Sainsbury’s has added to fears over lacklustre consumer spending in the run up to Christmas, as it warned over an uncertain outlook amid “unprecedented times”.
The supermarket giant set the scene for a more difficult festive trading period as signs point to consumer retrenchment in the face of Brexit worries.
Retail chain Halfords also cautioned on Thursday that shoppers are holding back on spending on discretionary items.
Announcing half-year results, Sainsbury’s said: “The consumer outlook is uncertain as we head into our key trading period.”
The chain added its markets also continued to be “highly competitive and very promotional”.
The comments came as Sainsbury’s reported a 40% slump in bottom-line profits to £132 million for the six months to September 22 after a raft of costs, including store restructuring and expenses related to its planned £12 billion merger with Big Four rival Asda.
But on an underlying basis, pre-tax profits rose 20% to £302 million.
Sainsbury’s boss Mike Coupe said the group was facing “unprecedented times” as the country is left waiting for news of a Brexit deal with less than six months to go until the March 29 withdrawal date.
The latest report from the British Retail Consortium (BRC) earlier this week also revealed like-for-like retail sales edged just 0.1% higher in October, with the “all-important golden quarter” getting off to a fairly flat start.
The BRC said consumer caution was among factors seen dampening demand.
Mr Coupe said: “We have to strike a note of caution, because we are in unprecedented times in my experience.”
But he said the group was not bracing itself for a wash-out festive season.
“Consumers will trade up and they tend to come to Sainsbury’s more,” he said
Despite the caution, Sainsbury’s said it remained on track for full-year expectations, with analysts pencilling in underlying pre-tax profits of £634 million, up from £589 million in 2017-18.
Mr Coupe admitted the group had seen “bumpy” stock availability in its stores over the early summer period after controversial recent pay and contract changes for its 135,000 store staff and managers.
He said: “Particularly during the warm weather, availability was a challenge because people were buying certain items.”
He insisted availability had returned to normal levels and added that the chain was “very confident of our standards”.
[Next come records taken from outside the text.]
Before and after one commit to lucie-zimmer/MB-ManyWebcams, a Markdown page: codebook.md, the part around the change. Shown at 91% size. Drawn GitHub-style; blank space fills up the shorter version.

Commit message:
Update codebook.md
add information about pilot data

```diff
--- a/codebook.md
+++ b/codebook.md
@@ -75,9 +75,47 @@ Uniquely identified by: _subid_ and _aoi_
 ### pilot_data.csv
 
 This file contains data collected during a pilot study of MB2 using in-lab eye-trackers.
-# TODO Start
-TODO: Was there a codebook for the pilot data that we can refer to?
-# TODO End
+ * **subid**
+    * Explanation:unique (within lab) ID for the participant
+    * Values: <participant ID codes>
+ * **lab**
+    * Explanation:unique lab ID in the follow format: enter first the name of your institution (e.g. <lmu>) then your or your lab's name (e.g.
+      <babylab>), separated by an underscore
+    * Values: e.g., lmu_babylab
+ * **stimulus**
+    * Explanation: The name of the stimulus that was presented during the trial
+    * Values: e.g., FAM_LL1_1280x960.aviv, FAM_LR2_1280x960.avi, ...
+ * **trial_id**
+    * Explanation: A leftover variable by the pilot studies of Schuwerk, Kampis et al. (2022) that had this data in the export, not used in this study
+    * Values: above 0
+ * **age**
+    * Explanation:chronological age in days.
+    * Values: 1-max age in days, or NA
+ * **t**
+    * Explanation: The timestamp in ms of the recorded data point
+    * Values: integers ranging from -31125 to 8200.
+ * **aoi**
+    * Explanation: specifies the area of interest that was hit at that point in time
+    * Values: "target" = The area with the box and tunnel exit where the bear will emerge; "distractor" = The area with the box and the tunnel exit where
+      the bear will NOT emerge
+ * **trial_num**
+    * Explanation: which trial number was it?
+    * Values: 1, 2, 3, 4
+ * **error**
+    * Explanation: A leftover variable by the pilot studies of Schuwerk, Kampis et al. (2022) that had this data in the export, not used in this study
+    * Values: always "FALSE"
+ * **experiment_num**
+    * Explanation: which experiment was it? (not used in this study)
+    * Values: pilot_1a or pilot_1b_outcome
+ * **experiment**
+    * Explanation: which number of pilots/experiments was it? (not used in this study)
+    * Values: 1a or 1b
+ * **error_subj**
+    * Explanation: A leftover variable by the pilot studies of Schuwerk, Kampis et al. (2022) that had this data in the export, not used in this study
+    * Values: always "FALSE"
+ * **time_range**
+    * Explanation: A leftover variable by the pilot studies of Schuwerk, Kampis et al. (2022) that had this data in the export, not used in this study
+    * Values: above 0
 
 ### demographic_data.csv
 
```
He said the group continued to “engage constructively” with the competition watchdog amid an in-depth probe of its planned tie-up with Asda.
The Competition and Markets Authority (CMA) said in September that nearly 500 of the duo’s supermarkets overlap, following initial investigations into the merge.
It is considering whether the deal could lead to less choice, higher prices or worse quality services.
Mr Coupe said: “We remain confident in the case we are making to the CMA.
“It will result in lower prices for consumers.”
Sainsbury’s saw the summer heatwave boost sales over its second quarter, with like-for-like growth including Argos, but excluding fuel, accelerating to 1%, up from 0.2% in the previous three months.
This meant comparable store sales rose 0.6% overall in the half-year.
Laith Khalaf, senior analyst at Hargreaves Lansdown, said: “Argos is proving to be an ace up the sleeve for Sainsbury’s in a tough retail environment.”